→ **Work instruction**: Filter the entries for the string "covariate". Copy each line that has it.

→ **Source data**:
........

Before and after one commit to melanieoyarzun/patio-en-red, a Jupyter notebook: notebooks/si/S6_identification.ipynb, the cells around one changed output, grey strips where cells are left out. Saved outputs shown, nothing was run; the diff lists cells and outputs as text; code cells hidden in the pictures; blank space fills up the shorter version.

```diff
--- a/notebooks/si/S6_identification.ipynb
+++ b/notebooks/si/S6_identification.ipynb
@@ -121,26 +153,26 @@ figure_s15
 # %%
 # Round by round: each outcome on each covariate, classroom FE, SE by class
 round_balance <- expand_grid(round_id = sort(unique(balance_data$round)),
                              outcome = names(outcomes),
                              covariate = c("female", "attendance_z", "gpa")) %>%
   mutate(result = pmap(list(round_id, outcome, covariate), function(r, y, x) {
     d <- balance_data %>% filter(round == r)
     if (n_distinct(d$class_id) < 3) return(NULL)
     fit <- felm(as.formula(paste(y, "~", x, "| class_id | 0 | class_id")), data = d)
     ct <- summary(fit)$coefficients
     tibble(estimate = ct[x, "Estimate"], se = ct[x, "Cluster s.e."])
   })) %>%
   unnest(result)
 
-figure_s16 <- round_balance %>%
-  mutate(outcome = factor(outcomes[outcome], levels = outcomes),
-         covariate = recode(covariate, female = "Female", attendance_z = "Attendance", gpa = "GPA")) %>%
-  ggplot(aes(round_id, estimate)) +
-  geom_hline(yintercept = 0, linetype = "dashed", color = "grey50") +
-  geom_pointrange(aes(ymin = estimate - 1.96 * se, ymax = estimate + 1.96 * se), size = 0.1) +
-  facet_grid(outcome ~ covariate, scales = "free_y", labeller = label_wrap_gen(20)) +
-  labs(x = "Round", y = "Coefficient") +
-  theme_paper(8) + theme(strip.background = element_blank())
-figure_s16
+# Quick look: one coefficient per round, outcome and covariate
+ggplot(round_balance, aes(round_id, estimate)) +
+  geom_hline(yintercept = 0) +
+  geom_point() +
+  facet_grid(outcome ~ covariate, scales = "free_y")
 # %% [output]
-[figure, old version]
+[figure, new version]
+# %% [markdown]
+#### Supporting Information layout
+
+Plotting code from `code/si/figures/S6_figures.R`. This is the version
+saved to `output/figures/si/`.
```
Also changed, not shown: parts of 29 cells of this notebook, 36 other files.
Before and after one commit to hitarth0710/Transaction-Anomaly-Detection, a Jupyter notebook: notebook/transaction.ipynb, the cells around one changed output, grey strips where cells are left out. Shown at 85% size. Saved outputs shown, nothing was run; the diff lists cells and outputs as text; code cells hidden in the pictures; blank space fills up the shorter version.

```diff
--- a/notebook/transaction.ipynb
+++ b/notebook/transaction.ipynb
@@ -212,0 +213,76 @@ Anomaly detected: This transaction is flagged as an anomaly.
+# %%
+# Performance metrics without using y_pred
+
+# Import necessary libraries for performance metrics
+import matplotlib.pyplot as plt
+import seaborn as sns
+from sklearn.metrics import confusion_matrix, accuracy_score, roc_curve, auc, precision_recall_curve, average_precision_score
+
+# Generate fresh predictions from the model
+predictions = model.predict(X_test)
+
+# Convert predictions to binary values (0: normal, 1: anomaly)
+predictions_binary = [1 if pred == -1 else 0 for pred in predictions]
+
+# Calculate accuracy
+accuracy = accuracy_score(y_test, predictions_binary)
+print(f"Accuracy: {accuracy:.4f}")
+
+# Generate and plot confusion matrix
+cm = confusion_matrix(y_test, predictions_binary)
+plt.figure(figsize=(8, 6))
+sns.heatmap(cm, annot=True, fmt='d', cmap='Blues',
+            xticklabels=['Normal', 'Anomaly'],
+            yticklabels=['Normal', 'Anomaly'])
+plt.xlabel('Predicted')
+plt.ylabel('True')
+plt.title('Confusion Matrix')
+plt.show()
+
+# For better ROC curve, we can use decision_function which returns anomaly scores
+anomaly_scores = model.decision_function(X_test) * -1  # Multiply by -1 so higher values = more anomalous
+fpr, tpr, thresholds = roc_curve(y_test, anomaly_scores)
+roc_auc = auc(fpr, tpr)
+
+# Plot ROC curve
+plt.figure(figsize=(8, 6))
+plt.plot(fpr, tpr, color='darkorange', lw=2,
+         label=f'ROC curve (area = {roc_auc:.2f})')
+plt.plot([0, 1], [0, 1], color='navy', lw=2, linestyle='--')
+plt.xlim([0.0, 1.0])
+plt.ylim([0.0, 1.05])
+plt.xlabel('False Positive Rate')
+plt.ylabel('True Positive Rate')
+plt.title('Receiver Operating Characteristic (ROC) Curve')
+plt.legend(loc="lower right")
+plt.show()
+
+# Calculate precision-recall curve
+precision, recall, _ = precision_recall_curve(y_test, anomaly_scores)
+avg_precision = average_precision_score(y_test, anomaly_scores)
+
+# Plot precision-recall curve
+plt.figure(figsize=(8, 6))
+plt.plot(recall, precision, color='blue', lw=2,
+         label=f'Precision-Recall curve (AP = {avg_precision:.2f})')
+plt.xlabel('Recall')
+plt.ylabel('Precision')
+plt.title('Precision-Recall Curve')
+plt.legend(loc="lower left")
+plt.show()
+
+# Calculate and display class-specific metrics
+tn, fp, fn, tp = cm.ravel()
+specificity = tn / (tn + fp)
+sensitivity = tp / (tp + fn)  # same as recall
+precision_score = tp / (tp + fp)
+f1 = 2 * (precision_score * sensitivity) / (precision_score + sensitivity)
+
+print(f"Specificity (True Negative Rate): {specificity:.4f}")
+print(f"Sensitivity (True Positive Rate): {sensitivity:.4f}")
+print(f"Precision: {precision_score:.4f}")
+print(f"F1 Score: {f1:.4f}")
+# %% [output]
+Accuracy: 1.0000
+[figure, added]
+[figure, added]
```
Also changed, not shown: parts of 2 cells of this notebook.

........

→ **Reply to the task**:
 # Round by round: each outcome on each covariate, classroom FE, SE by class
                              covariate = c("female", "attendance_z", "gpa")) %>%
   mutate(result = pmap(list(round_id, outcome, covariate), function(r, y, x) {
-         covariate = recode(covariate, female = "Female", attendance_z = "Attendance", gpa = "GPA")) %>%
-  facet_grid(outcome ~ covariate, scales = "free_y", labeller = label_wrap_gen(20)) +
+# Quick look: one coefficient per round, outcome and covariate
+  facet_grid(outcome ~ covariate, scales = "free_y")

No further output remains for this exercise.